The fact is that this is another area where unsophisticated consumers get into trouble. Unlike the gas price, which is published in numerous sources, the transportation price, known as basis within the industry, is normally only published in trade papers that most consumers cannot readily access. Therefore, the gas consumer is generally flying blind on this critical element of the delivered gas price.
This section could easily be labeled: “Who’s watching the store / schoolhouse?” We have literally been flabbergasted by an abject failure on the part of companies and institutions in Wisconsin to apply any metrics to their gas purchasing activity. The natural gas industry is one of the most transparent and quantifiable industries out there. Gas prices and the cost of gas transportation are published daily (most local newspapers publish the gas price in their business section). The last piece of pricing, the cost to deliver gas to any facility by the local gas utility, is regulated by the Public Service Commission and is available on both the utility and PSC website.
If these prices are available, then why is no one doing metrics?
In one audit, we reviewed the records of a school district that had been contracting natural gas from a retail gas marketer for 13 years. They paid more money to their retail gas marketer, than they would have paid to their gas utility, in every month during those 13 years except for the two months the U.S. was impacted by Hurricane Katerina back in 2005. Virtually all of the audits that we have done have revealed that the clients were worse off with a retail gas marketer during the Polar Vortex, than if they had simply stayed with the local gas utility. In some cases, the expenses of that winter literally wiped out years of supposed savings they had garnered from the retail gas marketer.
The big question is why have these clients failed to apply any metrics to their gas purchasing.The most obvious question should be “am I actually saving money by buying from a retail gas marketer”? With the publicly available data, that is a really easy question to answer.
The second question that should be asked is “what is my relationship with my retail gas marketer costing me”? While this question is a little more complex, the answer is relatively straightforward. Since we already know what the utility would have charged, we simply need to pull the published data for the gas trading region to find the wholesale price. Once you know the difference between the retail prices and the wholesale price, one can then determine the split of any savings.
We have done this calculation a number of times and the one constant is that the numbers always favor the retail gas marketer. (See chart at top right.) In the case of Company C, a Milwaukee company, the difference between the wholesale prices and the retail prices represented 24% of their total gas spending with 20% going to the retail gas marketer and just 4% going to the company.
As a practical matter, if you have a sound gas contract, your purchases from the wholesale market should beat the utility cost by ~10% to 15% on an annual basis. Those should be the assumed savings during periods of low prices such as the one we are in now. However, if you have a good contract, those savings should be greater during higher priced periods such as the recent Polar Vortex winter.

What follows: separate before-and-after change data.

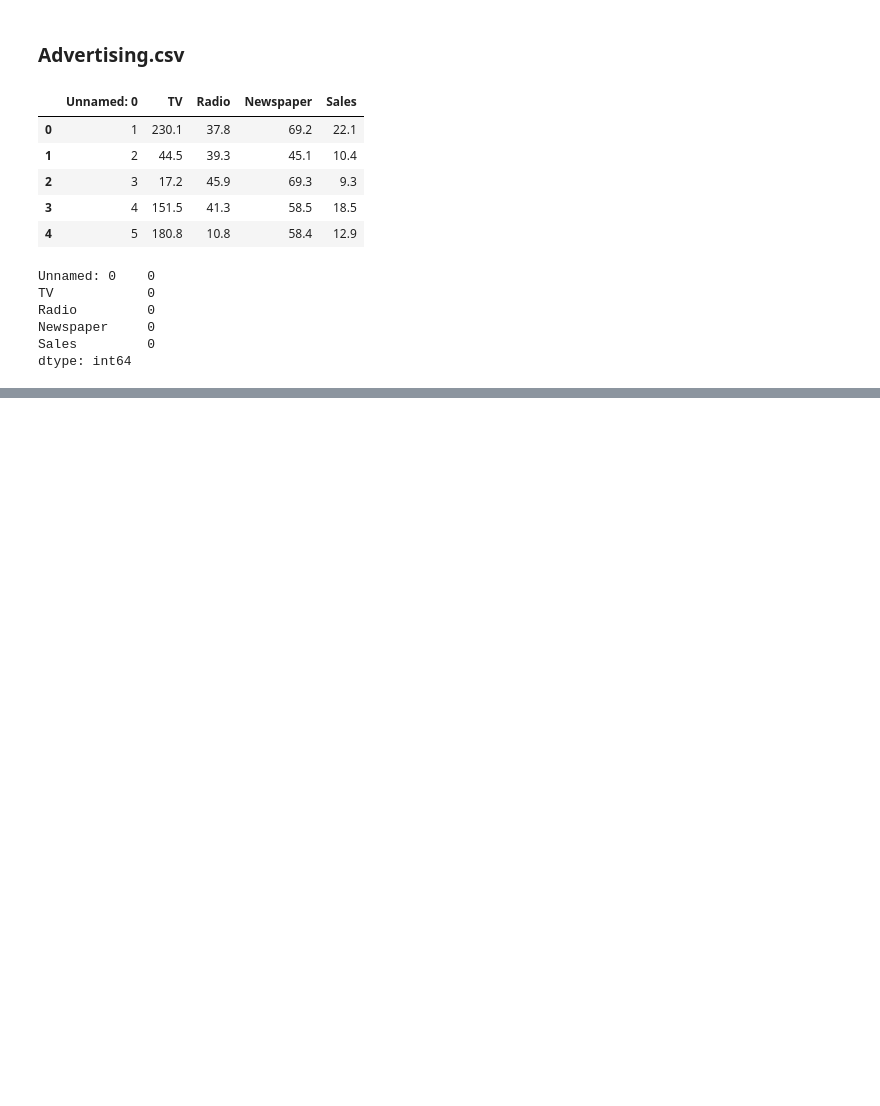
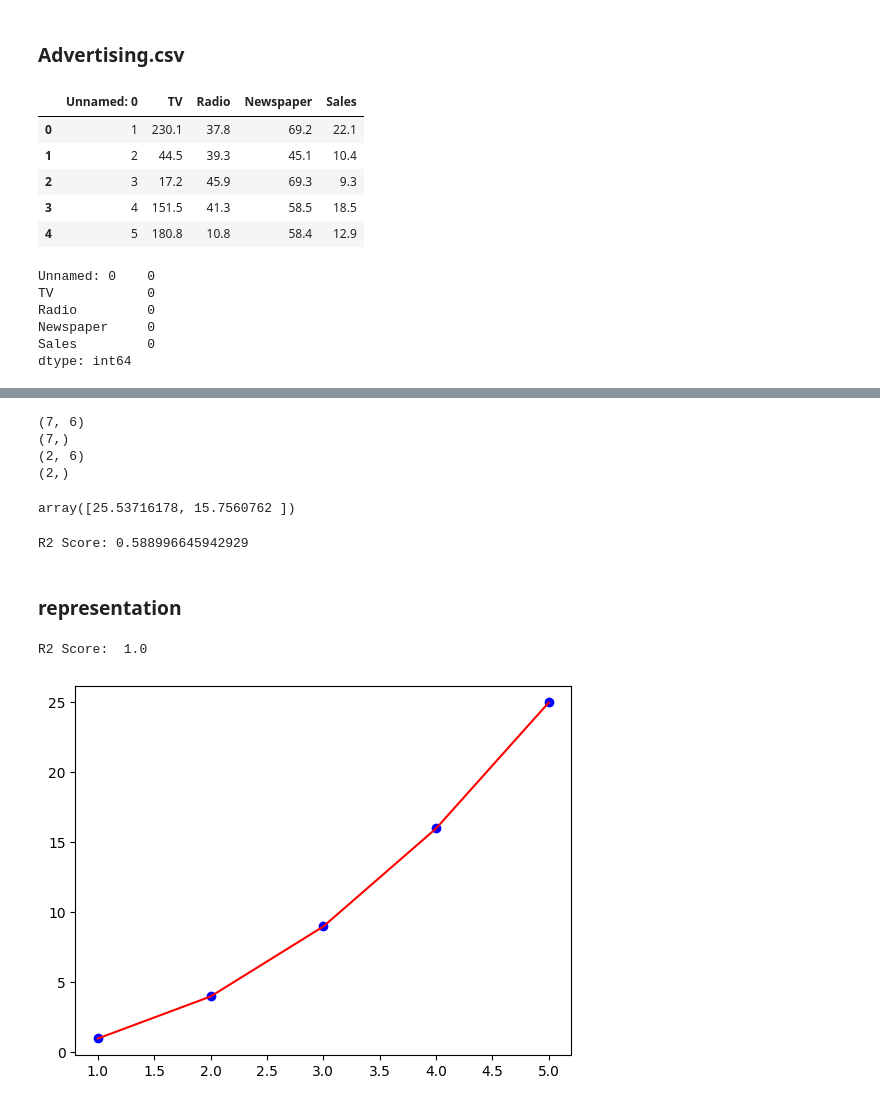
Before and after one commit to koffandaff/Python-2, a Jupyter notebook: T2/Ch4/Notes/Dhruvil/ch4.ipynb, the cells around one changed output, grey strips where cells are left out. Drawn from its saved outputs; the diff is of its cells as text; code cells hidden in the pictures; blank space fills up the shorter version.

```diff
--- a/T2/Ch4/Notes/Dhruvil/ch4.ipynb
+++ b/T2/Ch4/Notes/Dhruvil/ch4.ipynb
@@ -572,0 +1049,46 @@ dtype: int64
+# %%
+
+x_train,x_test,y_train,y_test = train_test_split(x_poly,y,test_size=0.2,random_state=1)
+print(x_train.shape)
+print(y_train.shape)
+print(x_test.shape)
+print(y_test.shape)
+# %% [output]
+(7, 6)
+(7,)
+(2, 6)
+(2,)
+# %%
+lr.fit(x_train,y_train)
+y_pred = lr.predict(x_test)
+y_pred
+# %% [output]
+array([25.53716178, 15.7560762 ])
+# %%
+print(f'R2 Score: {metrics.r2_score(y_test,y_pred)}')
+# %% [output]
+R2 Score: 0.588996645942929
+# %% [markdown]
+### representation
+# %%
+from torch import merge_type_from_type_comment
+x = [1,2,3,4,5]
+y=[1,4,9,16,25]
+
+x=pd.DataFrame(x)
+y=pd.Series(y)
+poly = PolynomialFeatures(degree=2)
+x_poly = poly.fit_transform(x)
+model = LinearRegression()
+model.fit(x_poly,y)
+y_pred = model.predict(x_poly)
+
+print('R2 Score: ',metrics.r2_score(y,y_pred))
+# %% [output]
+R2 Score:  1.0
+# %%
+plt.scatter(x,y,color='blue')
+plt.plot(x,y_pred,color='red')
+plt.show()
+# %% [output]
+[figure, added]
```
Also changed, not shown: parts of 61 cells of this notebook, 8 other files.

I have a sign that hangs in my office that says, “If you think it’s expensive to hire a professional, wait until you hire an amateur”. If there is one area of expertise that this applies to in
Wisconsin, it is natural gas purchasing.

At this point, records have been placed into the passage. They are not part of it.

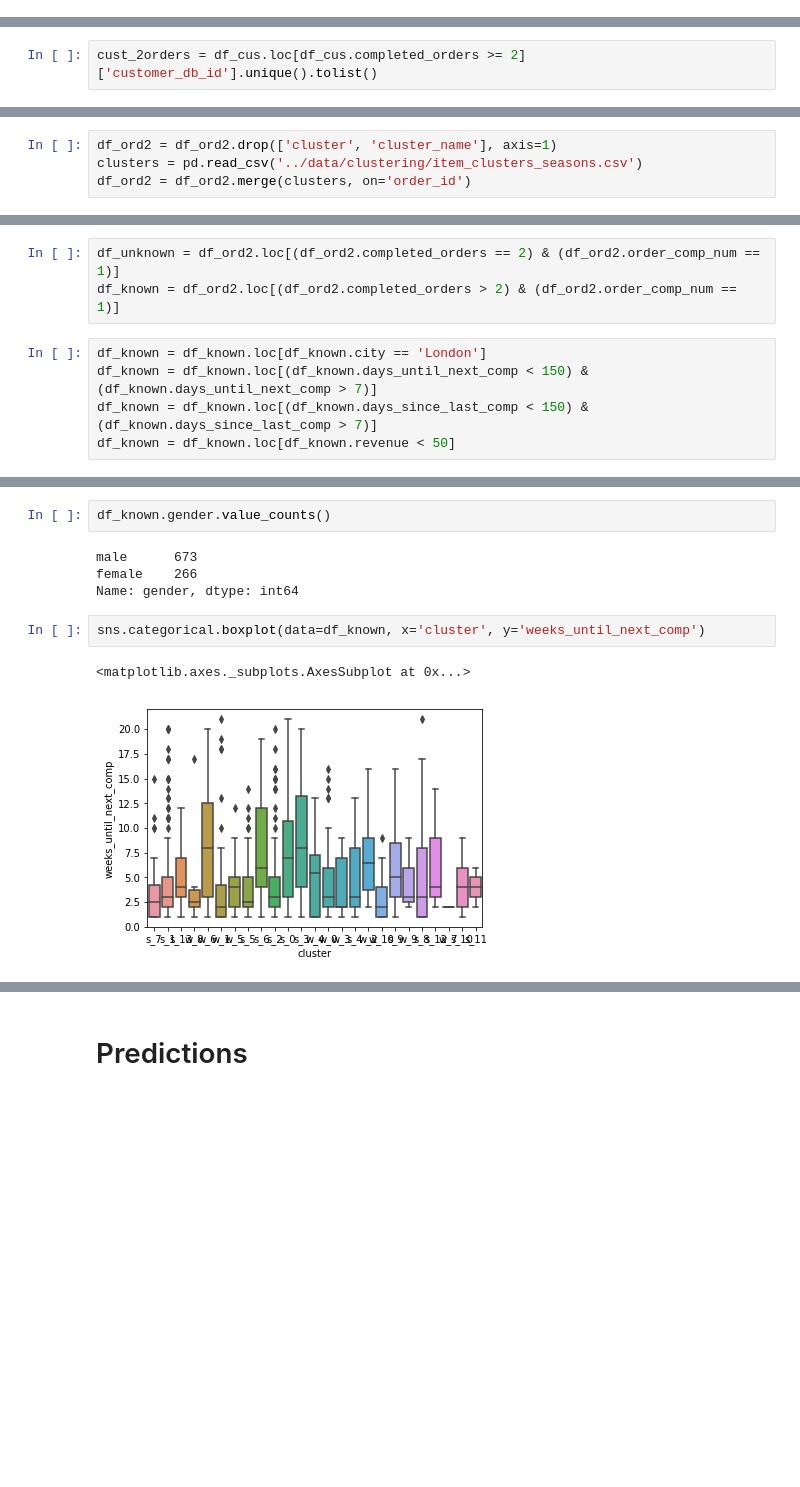
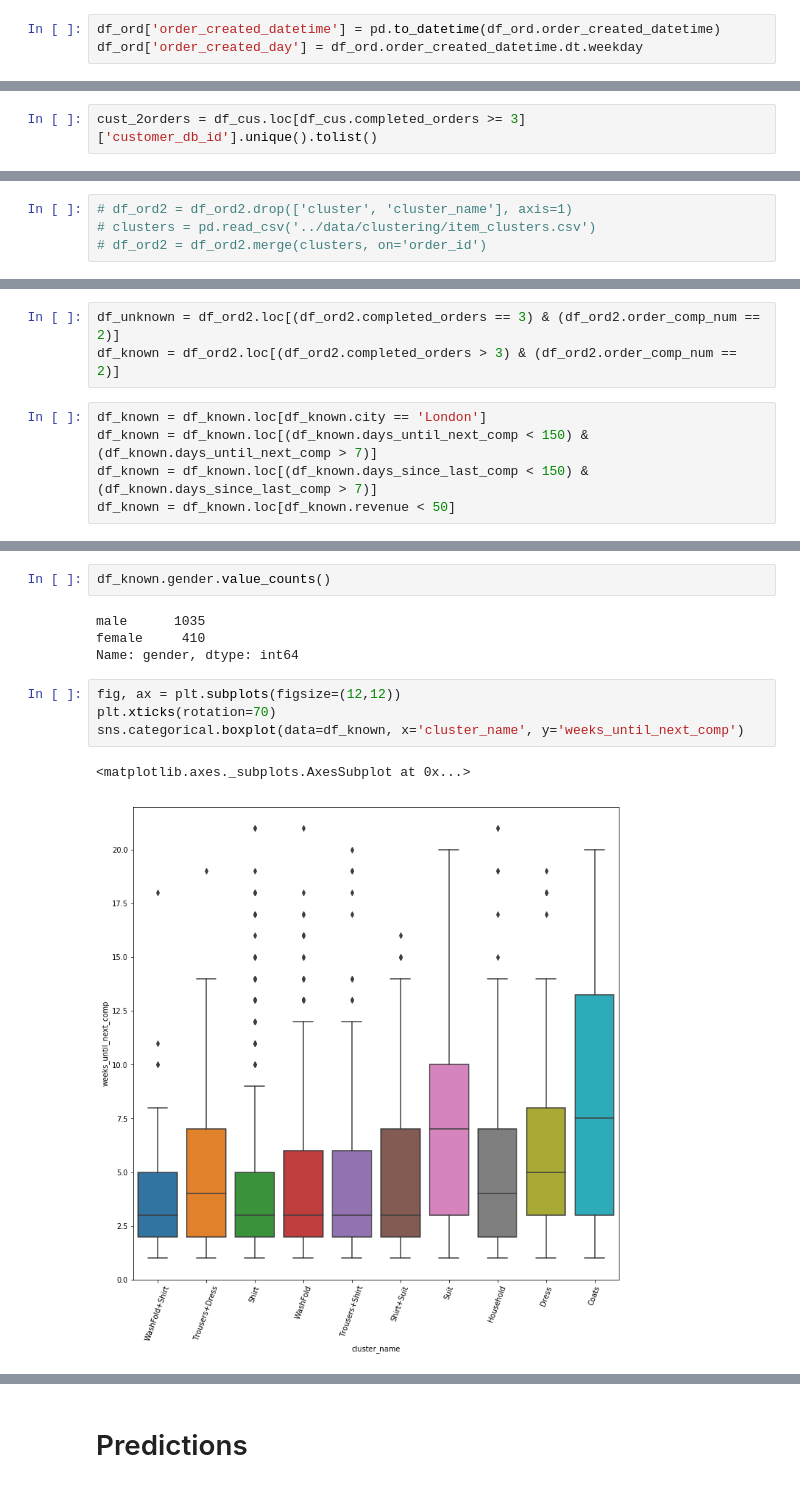
Before and after one commit to zipjet/bi-churn-analysis, a Jupyter notebook: python/churn_predictions.ipynb, the cells around one changed output, grey strips where cells are left out. Cells and saved outputs as stored; diff of their text form; blank space fills up the shorter version.

```diff
--- a/python/churn_predictions.ipynb
+++ b/python/churn_predictions.ipynb
@@ -49,0 +34,3 @@ df_ord.head().T
+# %%
+df_ord['order_created_datetime'] = pd.to_datetime(df_ord.order_created_datetime)
+df_ord['order_created_day'] = df_ord.order_created_datetime.dt.weekday
@@ -50,5 +54,5 @@ df_ord.head().T
 # %%
-cust_2orders = df_cus.loc[df_cus.completed_orders >= 2]['customer_db_id'].unique().tolist()
+cust_2orders = df_cus.loc[df_cus.completed_orders >= 3]['customer_db_id'].unique().tolist()
 # %%
 df_ord2 = df_ord.loc[(df_ord.customer_db_id.isin(cust_2orders)) & (df_ord.order_state == "completed")]
 df_ord2 = df_ord2.sort_values(['customer_db_id', 'order_created_datetime'])
@@ -71,6 +75,6 @@ df_ord2['revenue_brutto'] = df_ord2.revenue + df_ord2.voucher_value
 
 df_ord2 = df_ord2.drop(['next_order_date', 'last_order_date', 'last_order_revenue'], axis=1)
 # %%
-df_ord2 = df_ord2.drop(['cluster', 'cluster_name'], axis=1)
-clusters = pd.read_csv('../data/clustering/item_clusters_seasons.csv')
-df_ord2 = df_ord2.merge(clusters, on='order_id')
+# df_ord2 = df_ord2.drop(['cluster', 'cluster_name'], axis=1)
+# clusters = pd.read_csv('../data/clustering/item_clusters.csv')
+# df_ord2 = df_ord2.merge(clusters, on='order_id')
@@ -102,6 +110,6 @@ df_ord2.head().T
 # %%
-df_unknown = df_ord2.loc[(df_ord2.completed_orders == 2) & (df_ord2.order_comp_num == 1)]
-df_known = df_ord2.loc[(df_ord2.completed_orders > 2) & (df_ord2.order_comp_num == 1)]
+df_unknown = df_ord2.loc[(df_ord2.completed_orders == 3) & (df_ord2.order_comp_num == 2)]
+df_known = df_ord2.loc[(df_ord2.completed_orders > 3) & (df_ord2.order_comp_num == 2)]
 # %%
 df_known = df_known.loc[df_known.city == 'London']
 df_known = df_known.loc[(df_known.days_until_next_comp < 150) & (df_known.days_until_next_comp > 7)]
@@ -122,14 +130,16 @@ Name: revenue_brutto, dtype: float64
 # %%
 df_known.gender.value_counts()
 # %% [output]
-male      673
-female    266
+male      1035
+female     410
 Name: gender, dtype: int64
 # %%
-sns.categorical.boxplot(data=df_known, x='cluster', y='weeks_until_next_comp')
+fig, ax = plt.subplots(figsize=(12,12))
+plt.xticks(rotation=70)
+sns.categorical.boxplot(data=df_known, x='cluster_name', y='weeks_until_next_comp')
 # %% [output]
 <matplotlib.axes._subplots.AxesSubplot at 0x...>
-[figure, old version]
+[figure, new version]
 # %%
 df_known.revenue.hist(bins=50)
 # %% [output]
```
Also changed, not shown: parts of 34 cells of this notebook.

The bottom line is that saving money on your natural gas purchases is entirely possible. However, it requires an expertise in contracting and industry knowledge that is missing in many institutional situations. Many companies seek outside experts to help them with their health plans and other complex decisions. After what we have seen over the last 4 years, they would be well served to also seek out independent expertise to help with their natural gas purchasing.